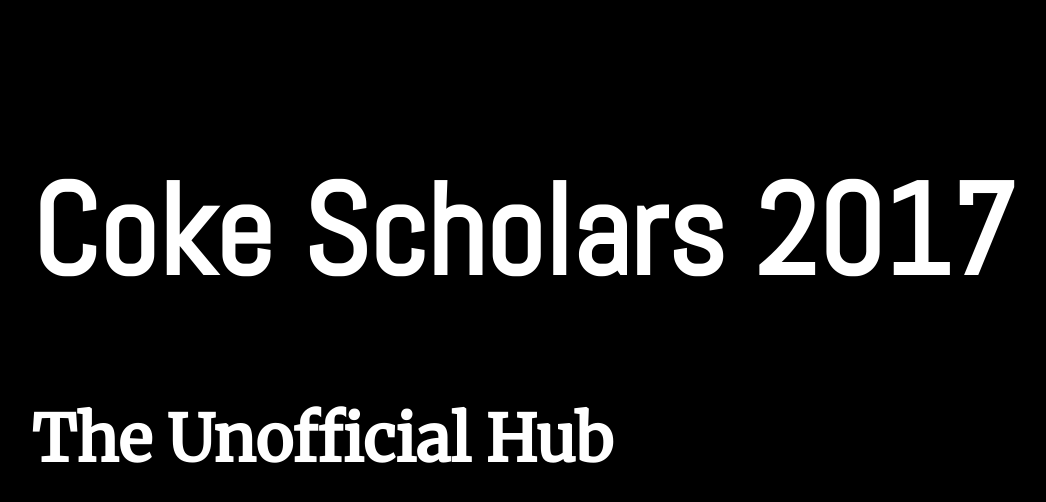
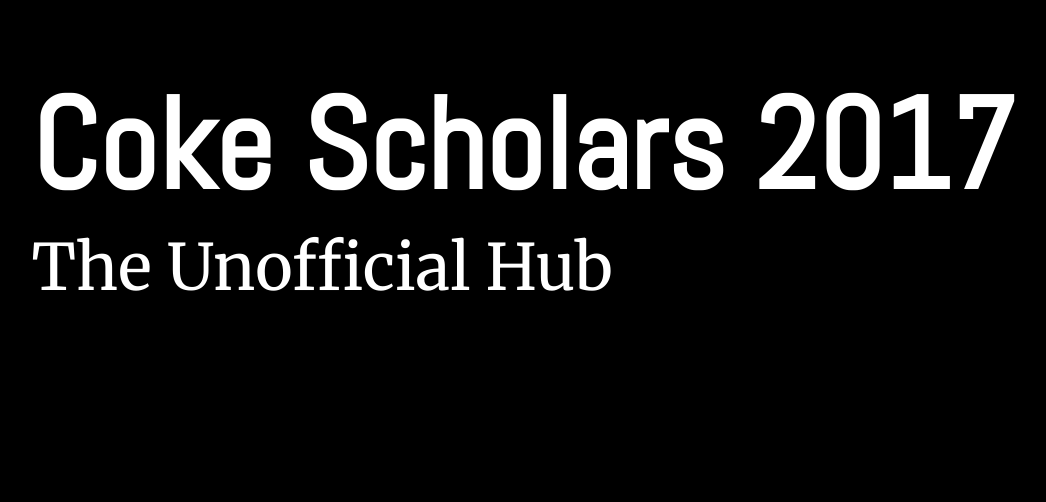
Before and after one commit to cokescholars/cokescholars.github.io, a Jekyll site: the page built from index.html, in a window 1280 px wide. Shown: the top 502 px of the page, without its empty margins (7-1053 px from the left). Built offline with Jekyll 4.4.1, drawn with Linux system fonts in a browser that asks for light colours; nearby versions of some CDN libraries; the list of posts is cut into pages by our own code.

Commit message:
Unheader it.

```diff
--- a/_layouts/default.html
+++ b/_layouts/default.html
@@ -23,8 +23,8 @@
 
 <body>
     <header class="header-container">
-        <h1 class="website-title">Coke Scholars 2017</h1>
-        <h3 class="website-subtitle">The Unofficial Hub</h3>
+        <div class="website-title">Coke Scholars 2017</div>
+        <div class="website-subtitle">The Unofficial Hub</div>
     </header>
 
 
```
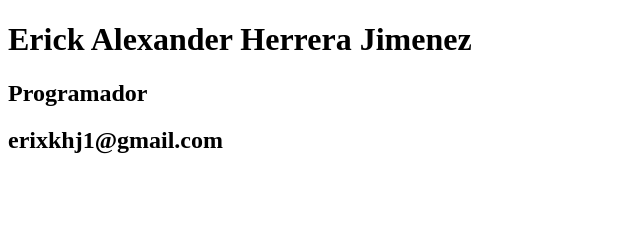
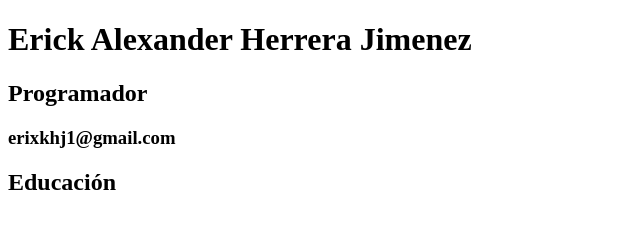
Before and after one commit to ErickHJ1/Curriculum, a plain HTML site: page index.html in a window 1280 px wide. Shown: the whole page, without its empty margins (0-640 px from the left). Drawn offline with Linux system fonts and the light colour scheme.

Commit message:
Puse el texto "educación"

```diff
--- a/index.html
+++ b/index.html
@@ -4,10 +4,11 @@
     <meta charset="UTF-8">
     <meta name="viewport" content="width=device-width, initial-scale=1.0">
     <title>Document</title>
+    <h1>Erick Alexander Herrera Jimenez</h1>
+    <h2>Programador</h2>
+    <h3>erixkhj1@gmail.com</h3>
 </head>
 <body>
-    <h1>Erick Alexander Herrera Jimenez</h1>
-    <h2>Programador</h2>
-    <h2>erixkhj1@gmail.com</h2>
+<h2>Educación</h2>
 </body>
 </html>
```
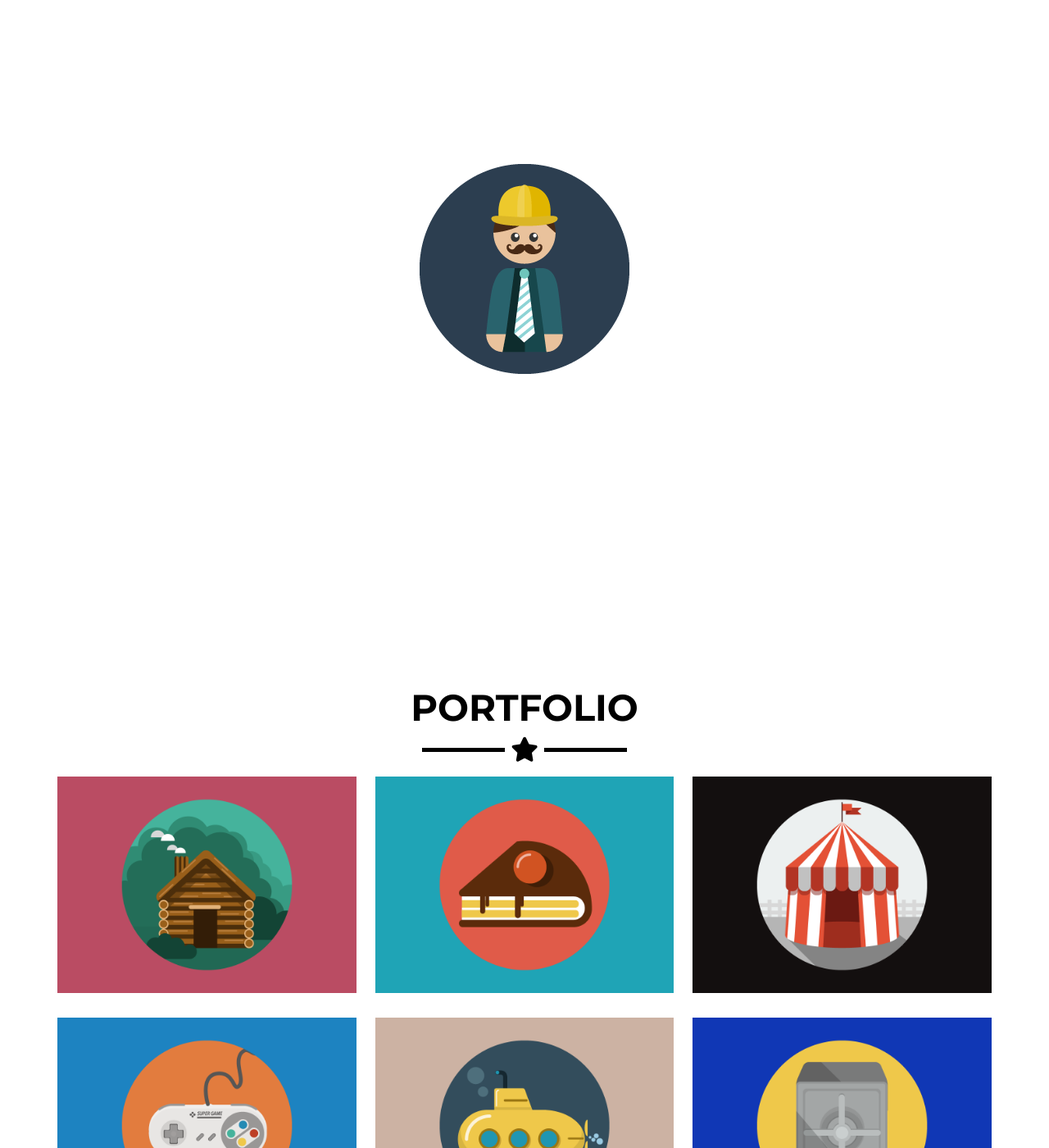
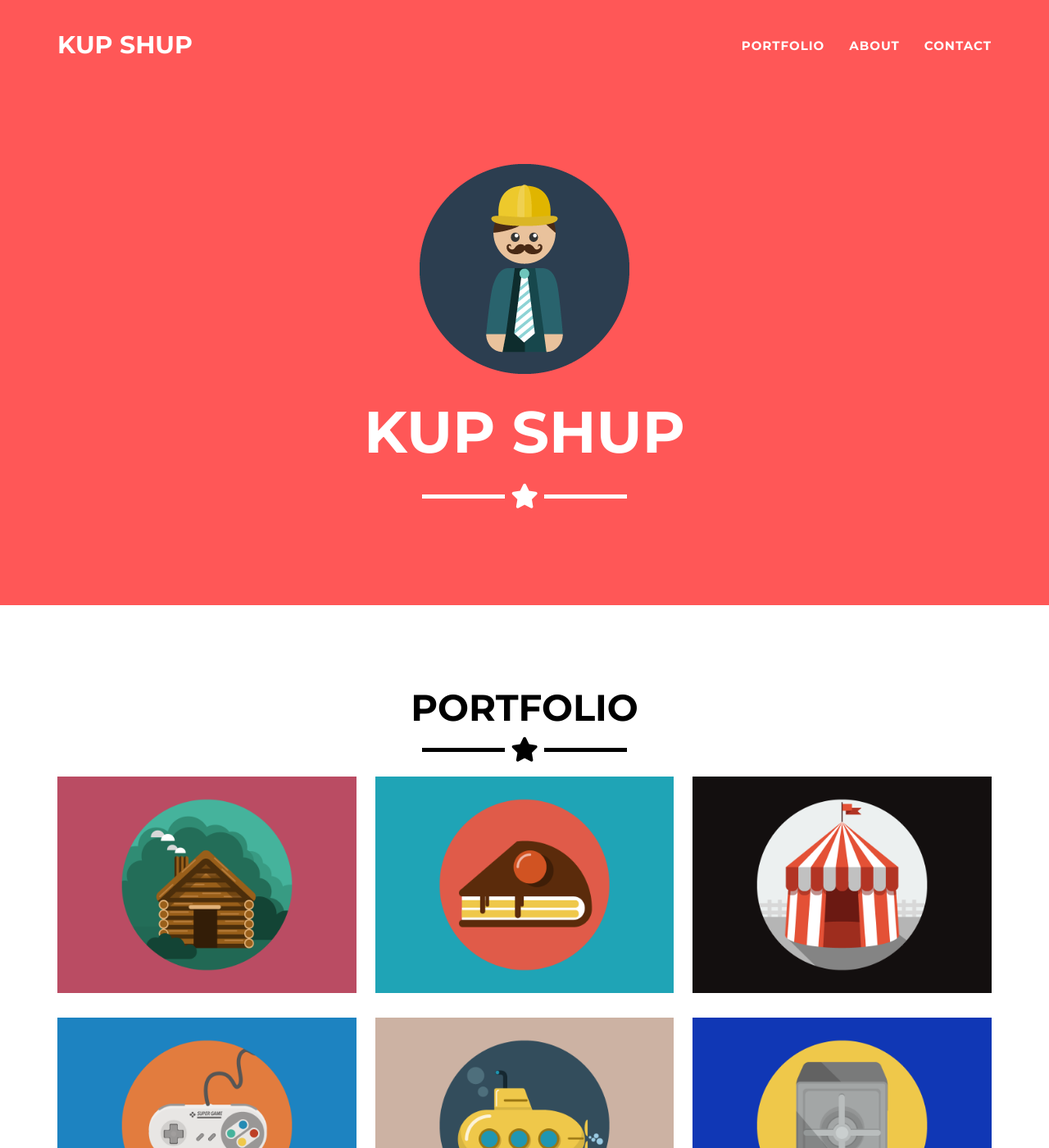
Before and after one commit to Iqbala/KSwebsite, a Jekyll site: the page built from _posts/2014-07-18-project-1.markdown, in a window 1280 px wide and 1400 px high. Shown: the whole window at 82% size. Built offline with Jekyll 4.4.1, drawn with Linux system fonts in a browser that asks for light colours.

Commit message:
Update _config.yml

```diff
--- a/_config.yml
+++ b/_config.yml
@@ -25,7 +25,7 @@ disqus_shortname: myshortname
 
 # Color settings (hex-codes without the leading hash-tag)
 color:
-  primary: #FF5757
+  primary: FF5757
   primary-rgb: "255,221,170" #"128,179,255"
   secondary: FFDDAAA #FD6E8A
   secondary-dark: F72525 #A2122F
```
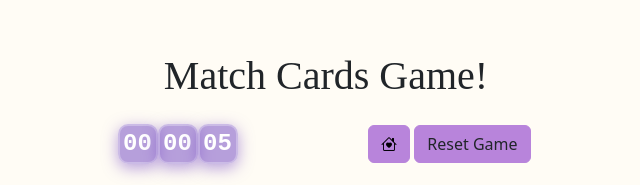
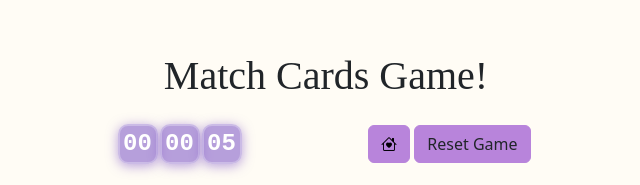
Before and after one commit to SarahITss/match-cards-game, a website: page gameStart.html in a window 1280 px wide. Shown: the part 127-312 px from the top of the page, 314-954 px from the left. Drawn offline with nearby package versions, Linux system fonts and the light colour scheme.

Commit message:
Updates Page

```diff
--- a/gameStart.html
+++ b/gameStart.html
@@ -102,7 +102,7 @@
             justify-content: center;
             align-items: center;
             background: rgba(111, 66, 193, 0.5);
-            box-shadow: 0 4px 15px rgba(111, 66, 193, 0.5);
+            box-shadow: 0 2px 12px rgba(111, 66, 193, 0.5);
             transition: transform 0.3s ease, background 0.3s ease;
         }
 
@@ -138,7 +138,7 @@
         <h1 class="mb-4" style="font-family: 'Times New Roman', Times, serif; ">Match Cards Game!</h1>
 
         <div class="d-flex justify-content-between align-items-center mb-4">
-            <div class="timer-container row px-2">
+            <div class="timer-container row px-2" style="gap: 2px;">
                 <div class="timer-part" id="hours">00</div>
                 <div class="timer-part" id="minutes">00</div>
                 <div class="timer-part" id="seconds">00</div>
```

--- What to work on ---
Give back the whole listing exactly as it stands. Drop every picture.

--- Problem solution ---
Before and after one commit to cokescholars/cokescholars.github.io, a Jekyll site: the page built from index.html, in a window 1280 px wide. Shown: the top 502 px of the page, without its empty margins (7-1053 px from the left). Built offline with Jekyll 4.4.1, drawn with Linux system fonts in a browser that asks for light colours; nearby versions of some CDN libraries; the list of posts is cut into pages by our own code.

Commit message:
Unheader it.

```diff
--- a/_layouts/default.html
+++ b/_layouts/default.html
@@ -23,8 +23,8 @@
 
 <body>
     <header class="header-container">
-        <h1 class="website-title">Coke Scholars 2017</h1>
-        <h3 class="website-subtitle">The Unofficial Hub</h3>
+        <div class="website-title">Coke Scholars 2017</div>
+        <div class="website-subtitle">The Unofficial Hub</div>
     </header>
 
 
```
Before and after one commit to ErickHJ1/Curriculum, a plain HTML site: page index.html in a window 1280 px wide. Shown: the whole page, without its empty margins (0-640 px from the left). Drawn offline with Linux system fonts and the light colour scheme.

Commit message:
Puse el texto "educación"

```diff
--- a/index.html
+++ b/index.html
@@ -4,10 +4,11 @@
     <meta charset="UTF-8">
     <meta name="viewport" content="width=device-width, initial-scale=1.0">
     <title>Document</title>
+    <h1>Erick Alexander Herrera Jimenez</h1>
+    <h2>Programador</h2>
+    <h3>erixkhj1@gmail.com</h3>
 </head>
 <body>
-    <h1>Erick Alexander Herrera Jimenez</h1>
-    <h2>Programador</h2>
-    <h2>erixkhj1@gmail.com</h2>
+<h2>Educación</h2>
 </body>
 </html>
```
Before and after one commit to Iqbala/KSwebsite, a Jekyll site: the page built from _posts/2014-07-18-project-1.markdown, in a window 1280 px wide and 1400 px high. Shown: the whole window at 82% size. Built offline with Jekyll 4.4.1, drawn with Linux system fonts in a browser that asks for light colours.

Commit message:
Update _config.yml

```diff
--- a/_config.yml
+++ b/_config.yml
@@ -25,7 +25,7 @@ disqus_shortname: myshortname
 
 # Color settings (hex-codes without the leading hash-tag)
 color:
-  primary: #FF5757
+  primary: FF5757
   primary-rgb: "255,221,170" #"128,179,255"
   secondary: FFDDAAA #FD6E8A
   secondary-dark: F72525 #A2122F
```
Before and after one commit to SarahITss/match-cards-game, a website: page gameStart.html in a window 1280 px wide. Shown: the part 127-312 px from the top of the page, 314-954 px from the left. Drawn offline with nearby package versions, Linux system fonts and the light colour scheme.

Commit message:
Updates Page

```diff
--- a/gameStart.html
+++ b/gameStart.html
@@ -102,7 +102,7 @@
             justify-content: center;
             align-items: center;
             background: rgba(111, 66, 193, 0.5);
-            box-shadow: 0 4px 15px rgba(111, 66, 193, 0.5);
+            box-shadow: 0 2px 12px rgba(111, 66, 193, 0.5);
             transition: transform 0.3s ease, background 0.3s ease;
         }
 
@@ -138,7 +138,7 @@
         <h1 class="mb-4" style="font-family: 'Times New Roman', Times, serif; ">Match Cards Game!</h1>
 
         <div class="d-flex justify-content-between align-items-center mb-4">
-            <div class="timer-container row px-2">
+            <div class="timer-container row px-2" style="gap: 2px;">
                 <div class="timer-part" id="hours">00</div>
                 <div class="timer-part" id="minutes">00</div>
                 <div class="timer-part" id="seconds">00</div>
```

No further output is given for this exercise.